Filter the entries for the word "https". Copy each line in which it occurs.
[Start of section]
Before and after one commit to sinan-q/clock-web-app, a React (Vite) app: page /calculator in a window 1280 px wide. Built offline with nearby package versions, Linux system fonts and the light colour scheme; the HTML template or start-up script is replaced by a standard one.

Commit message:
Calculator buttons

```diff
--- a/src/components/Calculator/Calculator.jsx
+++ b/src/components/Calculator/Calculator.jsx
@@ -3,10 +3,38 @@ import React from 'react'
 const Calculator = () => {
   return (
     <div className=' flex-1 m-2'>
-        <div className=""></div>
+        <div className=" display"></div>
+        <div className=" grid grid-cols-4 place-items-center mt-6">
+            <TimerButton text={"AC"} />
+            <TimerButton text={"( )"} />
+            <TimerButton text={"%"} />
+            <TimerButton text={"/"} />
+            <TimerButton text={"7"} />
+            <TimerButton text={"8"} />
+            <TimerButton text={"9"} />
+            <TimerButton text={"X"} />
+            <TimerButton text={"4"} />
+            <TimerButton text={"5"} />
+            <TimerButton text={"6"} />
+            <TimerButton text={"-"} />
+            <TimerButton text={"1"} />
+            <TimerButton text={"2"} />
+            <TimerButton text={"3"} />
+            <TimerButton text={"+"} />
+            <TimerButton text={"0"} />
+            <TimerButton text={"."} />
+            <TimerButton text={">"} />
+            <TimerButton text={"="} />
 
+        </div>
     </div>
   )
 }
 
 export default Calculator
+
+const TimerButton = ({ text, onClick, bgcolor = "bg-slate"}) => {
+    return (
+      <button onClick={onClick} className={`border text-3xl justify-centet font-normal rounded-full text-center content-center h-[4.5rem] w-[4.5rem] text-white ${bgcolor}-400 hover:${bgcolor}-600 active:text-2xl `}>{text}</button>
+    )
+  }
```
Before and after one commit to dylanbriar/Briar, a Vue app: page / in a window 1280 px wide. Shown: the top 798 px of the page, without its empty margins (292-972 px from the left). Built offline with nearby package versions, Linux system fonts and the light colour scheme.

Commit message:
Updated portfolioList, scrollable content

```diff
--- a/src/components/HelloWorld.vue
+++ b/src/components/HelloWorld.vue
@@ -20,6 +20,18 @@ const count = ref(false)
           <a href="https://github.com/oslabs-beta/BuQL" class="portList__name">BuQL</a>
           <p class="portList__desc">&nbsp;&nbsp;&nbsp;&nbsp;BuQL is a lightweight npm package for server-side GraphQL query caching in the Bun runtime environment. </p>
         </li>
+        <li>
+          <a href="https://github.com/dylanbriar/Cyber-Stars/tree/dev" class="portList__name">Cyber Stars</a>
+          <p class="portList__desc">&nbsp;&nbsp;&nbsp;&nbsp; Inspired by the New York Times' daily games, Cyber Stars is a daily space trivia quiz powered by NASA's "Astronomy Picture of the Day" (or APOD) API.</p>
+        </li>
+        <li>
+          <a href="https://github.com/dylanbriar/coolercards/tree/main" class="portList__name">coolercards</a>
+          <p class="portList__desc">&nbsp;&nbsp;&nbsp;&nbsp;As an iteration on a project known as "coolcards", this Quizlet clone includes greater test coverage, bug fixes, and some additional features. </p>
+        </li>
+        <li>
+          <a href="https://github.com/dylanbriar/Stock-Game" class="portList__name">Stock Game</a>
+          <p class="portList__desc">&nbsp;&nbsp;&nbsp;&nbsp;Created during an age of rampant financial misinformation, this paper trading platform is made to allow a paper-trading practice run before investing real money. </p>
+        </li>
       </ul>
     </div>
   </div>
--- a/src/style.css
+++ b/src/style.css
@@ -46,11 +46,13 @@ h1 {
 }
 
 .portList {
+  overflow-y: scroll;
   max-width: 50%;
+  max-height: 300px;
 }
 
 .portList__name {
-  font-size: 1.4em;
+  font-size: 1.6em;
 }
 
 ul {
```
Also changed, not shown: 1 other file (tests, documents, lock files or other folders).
[End of section]
## Result of the task
           <a href="https://github.com/oslabs-beta/BuQL" class="portList__name">BuQL</a>
+          <a href="https://github.com/dylanbriar/Cyber-Stars/tree/dev" class="portList__name">Cyber Stars</a>
+          <a href="https://github.com/dylanbriar/coolercards/tree/main" class="portList__name">coolercards</a>
+          <a href="https://github.com/dylanbriar/Stock-Game" class="portList__name">Stock Game</a>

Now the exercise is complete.